··· DATA EXCERPTS

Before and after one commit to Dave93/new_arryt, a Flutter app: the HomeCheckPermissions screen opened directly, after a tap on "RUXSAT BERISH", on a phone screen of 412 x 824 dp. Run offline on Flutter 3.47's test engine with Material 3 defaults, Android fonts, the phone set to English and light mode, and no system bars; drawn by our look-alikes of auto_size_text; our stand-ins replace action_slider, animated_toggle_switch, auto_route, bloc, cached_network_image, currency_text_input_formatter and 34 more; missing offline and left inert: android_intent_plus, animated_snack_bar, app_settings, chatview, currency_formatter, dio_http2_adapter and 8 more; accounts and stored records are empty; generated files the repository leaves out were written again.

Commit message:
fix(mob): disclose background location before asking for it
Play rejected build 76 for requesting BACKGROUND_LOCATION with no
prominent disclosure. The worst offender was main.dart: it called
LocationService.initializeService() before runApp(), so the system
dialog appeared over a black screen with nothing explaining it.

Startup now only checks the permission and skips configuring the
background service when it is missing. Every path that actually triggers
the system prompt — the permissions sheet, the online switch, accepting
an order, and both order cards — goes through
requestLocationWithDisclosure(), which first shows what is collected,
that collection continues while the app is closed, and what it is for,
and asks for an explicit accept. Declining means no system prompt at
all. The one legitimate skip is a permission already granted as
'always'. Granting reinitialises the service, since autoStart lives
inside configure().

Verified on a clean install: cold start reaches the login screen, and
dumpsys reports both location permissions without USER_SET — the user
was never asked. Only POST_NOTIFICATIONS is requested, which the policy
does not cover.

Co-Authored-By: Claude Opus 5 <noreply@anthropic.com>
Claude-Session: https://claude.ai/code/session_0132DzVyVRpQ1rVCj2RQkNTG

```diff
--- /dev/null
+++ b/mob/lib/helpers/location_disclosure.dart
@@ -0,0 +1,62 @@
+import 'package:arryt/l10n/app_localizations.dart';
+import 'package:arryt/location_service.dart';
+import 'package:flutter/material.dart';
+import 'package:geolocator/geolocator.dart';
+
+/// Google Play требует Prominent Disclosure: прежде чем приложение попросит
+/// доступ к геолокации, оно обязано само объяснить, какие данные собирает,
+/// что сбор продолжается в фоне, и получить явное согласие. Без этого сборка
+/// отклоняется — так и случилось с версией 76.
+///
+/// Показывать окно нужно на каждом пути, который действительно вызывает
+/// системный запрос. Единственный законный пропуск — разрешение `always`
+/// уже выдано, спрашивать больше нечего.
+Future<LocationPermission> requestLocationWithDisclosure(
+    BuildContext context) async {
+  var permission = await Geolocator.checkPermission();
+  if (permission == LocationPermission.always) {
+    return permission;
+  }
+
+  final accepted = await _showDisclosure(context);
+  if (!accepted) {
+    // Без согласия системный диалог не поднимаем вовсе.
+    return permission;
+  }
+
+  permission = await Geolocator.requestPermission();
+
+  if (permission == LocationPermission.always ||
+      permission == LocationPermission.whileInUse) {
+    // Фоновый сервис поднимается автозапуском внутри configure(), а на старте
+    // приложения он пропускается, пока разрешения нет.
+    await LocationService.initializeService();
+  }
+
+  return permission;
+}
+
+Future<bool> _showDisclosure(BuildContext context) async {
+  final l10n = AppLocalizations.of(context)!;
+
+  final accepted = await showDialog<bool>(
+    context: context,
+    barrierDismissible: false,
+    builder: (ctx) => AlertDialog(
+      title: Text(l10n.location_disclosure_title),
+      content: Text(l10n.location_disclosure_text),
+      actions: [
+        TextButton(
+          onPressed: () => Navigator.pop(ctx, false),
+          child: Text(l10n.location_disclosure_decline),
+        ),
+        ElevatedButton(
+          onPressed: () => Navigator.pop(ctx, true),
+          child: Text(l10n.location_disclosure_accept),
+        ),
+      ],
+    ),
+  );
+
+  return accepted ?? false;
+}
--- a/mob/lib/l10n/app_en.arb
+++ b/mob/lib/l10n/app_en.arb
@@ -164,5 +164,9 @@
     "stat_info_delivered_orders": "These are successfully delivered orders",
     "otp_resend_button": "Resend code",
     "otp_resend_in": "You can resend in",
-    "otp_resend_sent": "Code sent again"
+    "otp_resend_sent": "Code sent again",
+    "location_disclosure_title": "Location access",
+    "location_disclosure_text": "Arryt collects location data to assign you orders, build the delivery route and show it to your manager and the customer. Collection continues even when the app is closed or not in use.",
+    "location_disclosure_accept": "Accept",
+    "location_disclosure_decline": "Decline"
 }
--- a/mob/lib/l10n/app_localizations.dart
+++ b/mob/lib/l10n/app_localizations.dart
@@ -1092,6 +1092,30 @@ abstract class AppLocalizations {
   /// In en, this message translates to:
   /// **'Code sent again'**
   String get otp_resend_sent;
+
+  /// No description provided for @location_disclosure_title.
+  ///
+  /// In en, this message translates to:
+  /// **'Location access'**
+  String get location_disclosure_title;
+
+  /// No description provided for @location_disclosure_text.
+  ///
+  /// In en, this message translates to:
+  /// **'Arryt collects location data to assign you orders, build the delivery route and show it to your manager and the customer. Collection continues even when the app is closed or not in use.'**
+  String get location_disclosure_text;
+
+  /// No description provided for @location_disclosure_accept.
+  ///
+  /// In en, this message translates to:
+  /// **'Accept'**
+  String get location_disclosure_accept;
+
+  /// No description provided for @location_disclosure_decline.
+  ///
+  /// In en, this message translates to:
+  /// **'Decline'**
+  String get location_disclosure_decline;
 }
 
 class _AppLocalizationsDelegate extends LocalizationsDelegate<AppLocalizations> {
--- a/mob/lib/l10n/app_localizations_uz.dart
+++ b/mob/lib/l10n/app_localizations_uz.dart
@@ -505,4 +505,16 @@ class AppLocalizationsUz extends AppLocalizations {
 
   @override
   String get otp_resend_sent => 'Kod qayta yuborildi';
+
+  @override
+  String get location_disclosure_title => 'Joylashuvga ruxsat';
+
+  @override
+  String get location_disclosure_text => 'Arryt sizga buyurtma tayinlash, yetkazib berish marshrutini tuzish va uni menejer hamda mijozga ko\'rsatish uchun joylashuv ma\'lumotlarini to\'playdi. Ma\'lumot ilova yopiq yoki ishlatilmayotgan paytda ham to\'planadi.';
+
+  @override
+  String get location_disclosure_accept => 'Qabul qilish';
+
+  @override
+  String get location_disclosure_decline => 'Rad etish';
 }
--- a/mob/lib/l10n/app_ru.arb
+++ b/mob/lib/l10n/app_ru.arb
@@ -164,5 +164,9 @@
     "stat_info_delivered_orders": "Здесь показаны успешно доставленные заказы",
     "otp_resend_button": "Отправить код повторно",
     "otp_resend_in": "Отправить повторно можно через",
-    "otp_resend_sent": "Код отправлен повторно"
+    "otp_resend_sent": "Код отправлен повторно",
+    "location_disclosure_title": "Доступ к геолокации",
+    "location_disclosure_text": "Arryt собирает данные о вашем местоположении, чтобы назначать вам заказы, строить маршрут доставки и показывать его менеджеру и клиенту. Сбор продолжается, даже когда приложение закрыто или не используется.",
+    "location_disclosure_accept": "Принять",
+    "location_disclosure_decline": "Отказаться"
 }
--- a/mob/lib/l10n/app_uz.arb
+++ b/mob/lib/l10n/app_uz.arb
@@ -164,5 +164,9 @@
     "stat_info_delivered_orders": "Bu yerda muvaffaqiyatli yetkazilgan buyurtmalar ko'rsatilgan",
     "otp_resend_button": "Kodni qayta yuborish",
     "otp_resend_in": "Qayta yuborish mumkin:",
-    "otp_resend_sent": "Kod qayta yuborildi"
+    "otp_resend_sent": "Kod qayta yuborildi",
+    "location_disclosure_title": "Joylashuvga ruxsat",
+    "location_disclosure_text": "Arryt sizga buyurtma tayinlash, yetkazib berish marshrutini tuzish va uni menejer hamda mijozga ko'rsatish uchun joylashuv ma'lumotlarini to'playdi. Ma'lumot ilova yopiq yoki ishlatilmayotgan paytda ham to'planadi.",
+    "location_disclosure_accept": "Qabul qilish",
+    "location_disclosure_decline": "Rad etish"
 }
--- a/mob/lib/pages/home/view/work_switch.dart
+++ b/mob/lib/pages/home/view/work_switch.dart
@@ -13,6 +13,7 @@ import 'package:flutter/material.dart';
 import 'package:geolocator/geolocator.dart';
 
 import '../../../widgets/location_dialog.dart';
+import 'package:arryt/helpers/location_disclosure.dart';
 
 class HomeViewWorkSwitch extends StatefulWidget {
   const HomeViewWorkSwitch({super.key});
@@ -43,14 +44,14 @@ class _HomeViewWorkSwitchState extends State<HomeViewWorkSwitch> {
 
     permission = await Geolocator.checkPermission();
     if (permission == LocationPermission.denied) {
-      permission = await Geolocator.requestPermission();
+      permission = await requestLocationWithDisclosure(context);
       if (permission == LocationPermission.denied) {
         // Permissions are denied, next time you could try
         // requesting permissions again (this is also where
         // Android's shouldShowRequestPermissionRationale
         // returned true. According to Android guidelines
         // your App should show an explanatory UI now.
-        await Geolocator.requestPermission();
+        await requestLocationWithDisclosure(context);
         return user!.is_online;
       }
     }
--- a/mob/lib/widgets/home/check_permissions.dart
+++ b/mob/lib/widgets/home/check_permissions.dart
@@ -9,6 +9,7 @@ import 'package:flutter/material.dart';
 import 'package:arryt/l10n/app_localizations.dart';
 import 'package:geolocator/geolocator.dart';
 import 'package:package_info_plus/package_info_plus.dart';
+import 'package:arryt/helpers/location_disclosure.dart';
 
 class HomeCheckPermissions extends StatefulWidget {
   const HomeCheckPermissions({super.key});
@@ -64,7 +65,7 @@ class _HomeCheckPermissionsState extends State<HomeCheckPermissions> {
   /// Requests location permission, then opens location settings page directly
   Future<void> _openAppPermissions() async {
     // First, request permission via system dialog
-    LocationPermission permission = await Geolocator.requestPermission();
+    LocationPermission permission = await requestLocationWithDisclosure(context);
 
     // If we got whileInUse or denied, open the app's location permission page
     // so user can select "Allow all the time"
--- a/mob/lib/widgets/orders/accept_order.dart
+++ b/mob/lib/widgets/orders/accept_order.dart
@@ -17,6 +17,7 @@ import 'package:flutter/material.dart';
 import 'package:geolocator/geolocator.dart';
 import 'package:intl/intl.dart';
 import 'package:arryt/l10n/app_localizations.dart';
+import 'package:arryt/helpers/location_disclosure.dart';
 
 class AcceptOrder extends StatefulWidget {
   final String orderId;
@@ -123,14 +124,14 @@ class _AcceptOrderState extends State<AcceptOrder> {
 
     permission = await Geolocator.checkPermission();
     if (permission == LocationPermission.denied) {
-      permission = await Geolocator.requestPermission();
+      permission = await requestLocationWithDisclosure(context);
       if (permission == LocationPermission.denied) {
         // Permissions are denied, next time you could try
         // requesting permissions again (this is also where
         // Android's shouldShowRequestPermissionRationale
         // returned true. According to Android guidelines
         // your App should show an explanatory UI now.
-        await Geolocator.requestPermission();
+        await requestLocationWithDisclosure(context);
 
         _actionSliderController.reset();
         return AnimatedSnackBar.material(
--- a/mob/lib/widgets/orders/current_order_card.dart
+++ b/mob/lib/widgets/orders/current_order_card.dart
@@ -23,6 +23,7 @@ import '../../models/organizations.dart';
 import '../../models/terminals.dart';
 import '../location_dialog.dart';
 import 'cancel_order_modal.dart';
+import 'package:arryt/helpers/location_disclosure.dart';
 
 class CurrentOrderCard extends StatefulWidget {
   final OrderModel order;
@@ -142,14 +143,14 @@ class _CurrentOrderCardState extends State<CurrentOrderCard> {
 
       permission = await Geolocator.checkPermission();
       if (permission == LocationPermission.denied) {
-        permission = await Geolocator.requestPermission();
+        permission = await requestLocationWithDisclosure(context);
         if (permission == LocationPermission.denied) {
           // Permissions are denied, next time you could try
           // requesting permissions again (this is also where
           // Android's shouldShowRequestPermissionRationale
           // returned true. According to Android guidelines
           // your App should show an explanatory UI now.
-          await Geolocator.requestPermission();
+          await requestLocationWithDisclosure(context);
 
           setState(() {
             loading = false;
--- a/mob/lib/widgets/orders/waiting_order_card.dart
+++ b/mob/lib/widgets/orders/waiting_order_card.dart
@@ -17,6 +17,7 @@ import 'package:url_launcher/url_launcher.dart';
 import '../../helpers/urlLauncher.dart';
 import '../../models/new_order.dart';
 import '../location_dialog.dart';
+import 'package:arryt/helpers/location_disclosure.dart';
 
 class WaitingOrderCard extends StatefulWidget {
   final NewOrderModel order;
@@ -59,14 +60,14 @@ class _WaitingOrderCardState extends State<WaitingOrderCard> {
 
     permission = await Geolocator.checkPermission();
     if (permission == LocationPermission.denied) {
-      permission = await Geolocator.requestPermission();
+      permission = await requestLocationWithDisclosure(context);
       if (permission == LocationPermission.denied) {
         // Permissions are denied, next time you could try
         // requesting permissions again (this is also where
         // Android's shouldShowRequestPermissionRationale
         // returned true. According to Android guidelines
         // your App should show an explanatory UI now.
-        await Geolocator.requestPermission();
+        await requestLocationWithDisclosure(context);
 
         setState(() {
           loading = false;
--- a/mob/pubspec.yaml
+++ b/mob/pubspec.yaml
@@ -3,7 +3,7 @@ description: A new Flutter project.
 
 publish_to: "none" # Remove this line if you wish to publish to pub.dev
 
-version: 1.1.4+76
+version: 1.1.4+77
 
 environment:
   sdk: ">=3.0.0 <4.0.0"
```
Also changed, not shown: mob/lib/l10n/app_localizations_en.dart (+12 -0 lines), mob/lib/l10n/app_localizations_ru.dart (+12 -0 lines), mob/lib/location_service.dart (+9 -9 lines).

······

--- YOUR OBJECTIVE ---
The answer consists of the lines above that include the word "final", each copied exactly.

--- RESULT OF THIS TASK ---
+  final accepted = await _showDisclosure(context);
+  final l10n = AppLocalizations.of(context)!;
+  final accepted = await showDialog<bool>(
   final String orderId;
   final OrderModel order;
   final NewOrderModel order;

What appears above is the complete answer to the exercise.